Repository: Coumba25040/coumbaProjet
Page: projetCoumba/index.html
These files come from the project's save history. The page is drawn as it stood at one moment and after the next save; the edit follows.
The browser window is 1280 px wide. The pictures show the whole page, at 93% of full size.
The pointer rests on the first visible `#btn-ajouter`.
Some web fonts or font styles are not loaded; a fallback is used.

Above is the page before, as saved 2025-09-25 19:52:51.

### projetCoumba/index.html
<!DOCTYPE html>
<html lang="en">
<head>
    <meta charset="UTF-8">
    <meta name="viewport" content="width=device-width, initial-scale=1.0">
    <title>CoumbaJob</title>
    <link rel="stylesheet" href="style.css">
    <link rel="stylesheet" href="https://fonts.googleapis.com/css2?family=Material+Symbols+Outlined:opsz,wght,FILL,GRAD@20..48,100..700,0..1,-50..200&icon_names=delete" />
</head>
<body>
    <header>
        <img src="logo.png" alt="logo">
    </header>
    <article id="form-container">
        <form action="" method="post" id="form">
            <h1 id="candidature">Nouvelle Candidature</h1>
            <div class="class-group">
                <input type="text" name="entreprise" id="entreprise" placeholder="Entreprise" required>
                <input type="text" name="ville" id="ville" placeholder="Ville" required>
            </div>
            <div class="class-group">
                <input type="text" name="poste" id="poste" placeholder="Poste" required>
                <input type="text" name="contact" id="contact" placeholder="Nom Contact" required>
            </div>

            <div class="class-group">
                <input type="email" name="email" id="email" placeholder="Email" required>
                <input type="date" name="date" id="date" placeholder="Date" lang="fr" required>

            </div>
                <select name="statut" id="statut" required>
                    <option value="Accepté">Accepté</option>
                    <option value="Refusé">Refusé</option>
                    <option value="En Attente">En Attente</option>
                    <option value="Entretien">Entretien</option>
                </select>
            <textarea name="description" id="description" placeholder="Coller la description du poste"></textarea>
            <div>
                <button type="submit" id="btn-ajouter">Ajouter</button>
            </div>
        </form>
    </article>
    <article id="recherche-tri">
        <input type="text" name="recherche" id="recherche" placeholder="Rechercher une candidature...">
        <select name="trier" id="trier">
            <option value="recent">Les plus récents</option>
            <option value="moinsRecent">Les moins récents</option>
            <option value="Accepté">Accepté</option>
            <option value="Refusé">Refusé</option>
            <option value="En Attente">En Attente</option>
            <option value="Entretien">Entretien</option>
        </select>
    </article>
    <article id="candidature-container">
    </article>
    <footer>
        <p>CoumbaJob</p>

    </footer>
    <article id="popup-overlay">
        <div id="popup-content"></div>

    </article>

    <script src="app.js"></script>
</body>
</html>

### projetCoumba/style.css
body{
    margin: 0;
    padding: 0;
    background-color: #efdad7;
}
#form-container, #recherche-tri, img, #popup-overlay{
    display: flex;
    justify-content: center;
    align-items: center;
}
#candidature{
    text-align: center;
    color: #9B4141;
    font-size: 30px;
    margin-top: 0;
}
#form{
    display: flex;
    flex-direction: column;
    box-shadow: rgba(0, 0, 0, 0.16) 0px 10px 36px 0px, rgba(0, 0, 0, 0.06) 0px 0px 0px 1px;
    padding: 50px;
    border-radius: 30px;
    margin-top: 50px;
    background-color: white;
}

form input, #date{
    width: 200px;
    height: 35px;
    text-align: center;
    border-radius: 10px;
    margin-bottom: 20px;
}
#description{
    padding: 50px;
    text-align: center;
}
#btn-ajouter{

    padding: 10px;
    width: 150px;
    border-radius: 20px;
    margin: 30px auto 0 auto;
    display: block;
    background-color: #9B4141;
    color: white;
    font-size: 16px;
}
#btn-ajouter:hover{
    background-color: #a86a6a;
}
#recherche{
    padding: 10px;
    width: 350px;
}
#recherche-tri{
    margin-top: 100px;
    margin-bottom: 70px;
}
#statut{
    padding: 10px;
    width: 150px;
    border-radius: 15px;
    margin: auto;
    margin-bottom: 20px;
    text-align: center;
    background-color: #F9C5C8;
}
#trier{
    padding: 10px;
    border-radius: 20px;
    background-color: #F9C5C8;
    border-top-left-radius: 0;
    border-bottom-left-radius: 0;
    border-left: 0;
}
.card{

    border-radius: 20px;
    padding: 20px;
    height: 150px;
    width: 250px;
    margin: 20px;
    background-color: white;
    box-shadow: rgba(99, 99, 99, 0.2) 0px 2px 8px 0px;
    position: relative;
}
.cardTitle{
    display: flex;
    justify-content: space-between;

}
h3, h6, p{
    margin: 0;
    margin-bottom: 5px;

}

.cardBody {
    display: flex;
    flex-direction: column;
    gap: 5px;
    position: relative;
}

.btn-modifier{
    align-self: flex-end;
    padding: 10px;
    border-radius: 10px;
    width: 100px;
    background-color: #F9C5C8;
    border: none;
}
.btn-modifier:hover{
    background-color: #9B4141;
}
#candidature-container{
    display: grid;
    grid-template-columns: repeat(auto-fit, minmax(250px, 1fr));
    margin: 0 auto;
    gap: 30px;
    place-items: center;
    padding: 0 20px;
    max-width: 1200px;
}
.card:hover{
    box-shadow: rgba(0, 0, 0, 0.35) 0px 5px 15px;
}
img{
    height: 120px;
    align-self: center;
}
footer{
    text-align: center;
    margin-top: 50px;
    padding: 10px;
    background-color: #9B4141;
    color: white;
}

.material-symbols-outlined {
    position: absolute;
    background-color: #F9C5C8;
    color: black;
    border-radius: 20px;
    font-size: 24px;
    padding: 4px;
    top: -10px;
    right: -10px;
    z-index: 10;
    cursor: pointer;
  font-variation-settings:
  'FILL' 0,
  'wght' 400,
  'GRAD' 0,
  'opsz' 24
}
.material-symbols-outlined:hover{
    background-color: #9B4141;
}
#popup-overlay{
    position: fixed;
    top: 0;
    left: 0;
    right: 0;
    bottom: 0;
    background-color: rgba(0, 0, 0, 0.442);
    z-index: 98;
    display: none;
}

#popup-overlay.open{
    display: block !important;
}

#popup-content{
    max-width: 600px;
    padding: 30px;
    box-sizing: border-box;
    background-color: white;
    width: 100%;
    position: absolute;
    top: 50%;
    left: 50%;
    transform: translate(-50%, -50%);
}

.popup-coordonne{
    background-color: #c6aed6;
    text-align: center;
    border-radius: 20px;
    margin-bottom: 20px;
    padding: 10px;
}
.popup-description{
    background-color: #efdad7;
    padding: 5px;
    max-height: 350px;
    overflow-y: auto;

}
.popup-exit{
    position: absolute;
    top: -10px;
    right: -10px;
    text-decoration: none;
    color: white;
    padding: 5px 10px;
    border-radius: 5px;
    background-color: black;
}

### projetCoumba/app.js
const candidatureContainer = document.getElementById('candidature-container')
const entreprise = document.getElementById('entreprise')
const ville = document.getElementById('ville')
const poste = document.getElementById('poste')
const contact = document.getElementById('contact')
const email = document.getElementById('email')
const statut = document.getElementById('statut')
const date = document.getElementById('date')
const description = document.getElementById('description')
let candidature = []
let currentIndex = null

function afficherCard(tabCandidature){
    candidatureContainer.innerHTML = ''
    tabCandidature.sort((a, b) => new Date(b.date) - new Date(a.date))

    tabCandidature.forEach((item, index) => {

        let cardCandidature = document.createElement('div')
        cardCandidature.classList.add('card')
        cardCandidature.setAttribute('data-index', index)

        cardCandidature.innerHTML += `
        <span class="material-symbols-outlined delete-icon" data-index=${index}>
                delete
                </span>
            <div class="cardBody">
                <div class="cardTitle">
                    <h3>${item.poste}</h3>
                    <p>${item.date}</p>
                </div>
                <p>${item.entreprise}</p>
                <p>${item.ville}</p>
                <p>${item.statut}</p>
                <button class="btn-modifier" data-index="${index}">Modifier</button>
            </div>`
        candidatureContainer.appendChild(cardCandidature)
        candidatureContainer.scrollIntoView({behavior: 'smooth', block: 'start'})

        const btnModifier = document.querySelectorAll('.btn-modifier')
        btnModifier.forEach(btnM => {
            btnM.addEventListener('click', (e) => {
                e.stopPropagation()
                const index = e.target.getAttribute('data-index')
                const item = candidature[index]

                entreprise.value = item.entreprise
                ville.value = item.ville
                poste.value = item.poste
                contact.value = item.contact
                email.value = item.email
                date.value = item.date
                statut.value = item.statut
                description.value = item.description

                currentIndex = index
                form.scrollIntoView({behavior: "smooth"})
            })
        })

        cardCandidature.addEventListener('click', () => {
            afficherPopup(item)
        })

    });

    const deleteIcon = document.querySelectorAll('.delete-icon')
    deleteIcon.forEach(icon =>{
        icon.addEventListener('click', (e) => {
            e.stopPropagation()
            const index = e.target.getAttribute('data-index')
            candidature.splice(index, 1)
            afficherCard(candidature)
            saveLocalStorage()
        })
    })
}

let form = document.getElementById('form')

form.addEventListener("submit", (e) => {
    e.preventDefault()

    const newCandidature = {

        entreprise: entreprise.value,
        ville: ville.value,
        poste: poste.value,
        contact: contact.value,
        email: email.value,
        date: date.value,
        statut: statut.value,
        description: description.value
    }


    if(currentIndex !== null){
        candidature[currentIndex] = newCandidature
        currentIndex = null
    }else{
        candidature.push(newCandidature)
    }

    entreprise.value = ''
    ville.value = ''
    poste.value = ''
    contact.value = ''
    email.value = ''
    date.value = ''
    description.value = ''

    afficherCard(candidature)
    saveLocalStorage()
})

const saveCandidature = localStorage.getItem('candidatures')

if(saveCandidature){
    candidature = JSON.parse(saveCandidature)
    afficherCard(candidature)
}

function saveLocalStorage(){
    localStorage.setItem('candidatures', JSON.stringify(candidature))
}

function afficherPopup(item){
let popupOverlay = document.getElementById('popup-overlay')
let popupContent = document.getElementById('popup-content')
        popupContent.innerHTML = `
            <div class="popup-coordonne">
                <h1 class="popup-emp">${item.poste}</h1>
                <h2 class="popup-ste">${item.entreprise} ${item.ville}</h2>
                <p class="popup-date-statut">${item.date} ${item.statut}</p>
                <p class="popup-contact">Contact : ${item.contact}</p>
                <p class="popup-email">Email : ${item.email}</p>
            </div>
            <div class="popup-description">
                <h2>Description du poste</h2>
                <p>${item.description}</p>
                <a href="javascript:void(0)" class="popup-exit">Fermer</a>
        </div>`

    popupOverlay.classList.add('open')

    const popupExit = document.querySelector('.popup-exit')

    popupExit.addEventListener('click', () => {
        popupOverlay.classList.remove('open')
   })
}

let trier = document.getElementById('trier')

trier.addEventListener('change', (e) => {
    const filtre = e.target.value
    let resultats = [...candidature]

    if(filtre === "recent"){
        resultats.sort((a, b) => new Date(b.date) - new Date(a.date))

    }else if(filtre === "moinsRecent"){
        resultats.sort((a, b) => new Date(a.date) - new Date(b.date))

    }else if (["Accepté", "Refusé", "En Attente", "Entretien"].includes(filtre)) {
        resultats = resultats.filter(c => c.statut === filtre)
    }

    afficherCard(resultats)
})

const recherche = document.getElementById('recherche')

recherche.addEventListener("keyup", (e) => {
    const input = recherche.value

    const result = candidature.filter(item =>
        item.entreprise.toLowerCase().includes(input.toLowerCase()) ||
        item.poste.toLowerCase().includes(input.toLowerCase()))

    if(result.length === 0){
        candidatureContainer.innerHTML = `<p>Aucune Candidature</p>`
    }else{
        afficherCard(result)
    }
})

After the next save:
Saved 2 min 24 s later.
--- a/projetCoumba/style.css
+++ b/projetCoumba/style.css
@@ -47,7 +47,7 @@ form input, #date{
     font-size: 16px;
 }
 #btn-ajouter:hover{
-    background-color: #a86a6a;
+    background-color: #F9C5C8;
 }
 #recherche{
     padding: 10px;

_ _ _ _

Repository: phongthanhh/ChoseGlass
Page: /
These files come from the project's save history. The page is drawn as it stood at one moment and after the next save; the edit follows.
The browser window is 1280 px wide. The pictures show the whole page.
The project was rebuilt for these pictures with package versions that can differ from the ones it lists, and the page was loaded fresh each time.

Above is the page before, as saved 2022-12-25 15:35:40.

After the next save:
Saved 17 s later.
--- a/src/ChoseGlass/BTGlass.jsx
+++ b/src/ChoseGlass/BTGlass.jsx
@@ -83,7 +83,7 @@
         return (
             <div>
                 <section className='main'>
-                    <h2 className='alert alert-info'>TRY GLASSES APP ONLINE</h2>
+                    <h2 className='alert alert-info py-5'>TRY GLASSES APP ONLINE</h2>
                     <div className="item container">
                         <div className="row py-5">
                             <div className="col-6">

_ _ _ _

Search the records for the word "size" and copy out every line that holds it.

- **Final answer**
The browser window is 1280 px wide. The pictures show the whole page, at 93% of full size.
    font-size: 30px;
    font-size: 16px;
    font-size: 24px;
     font-size: 16px;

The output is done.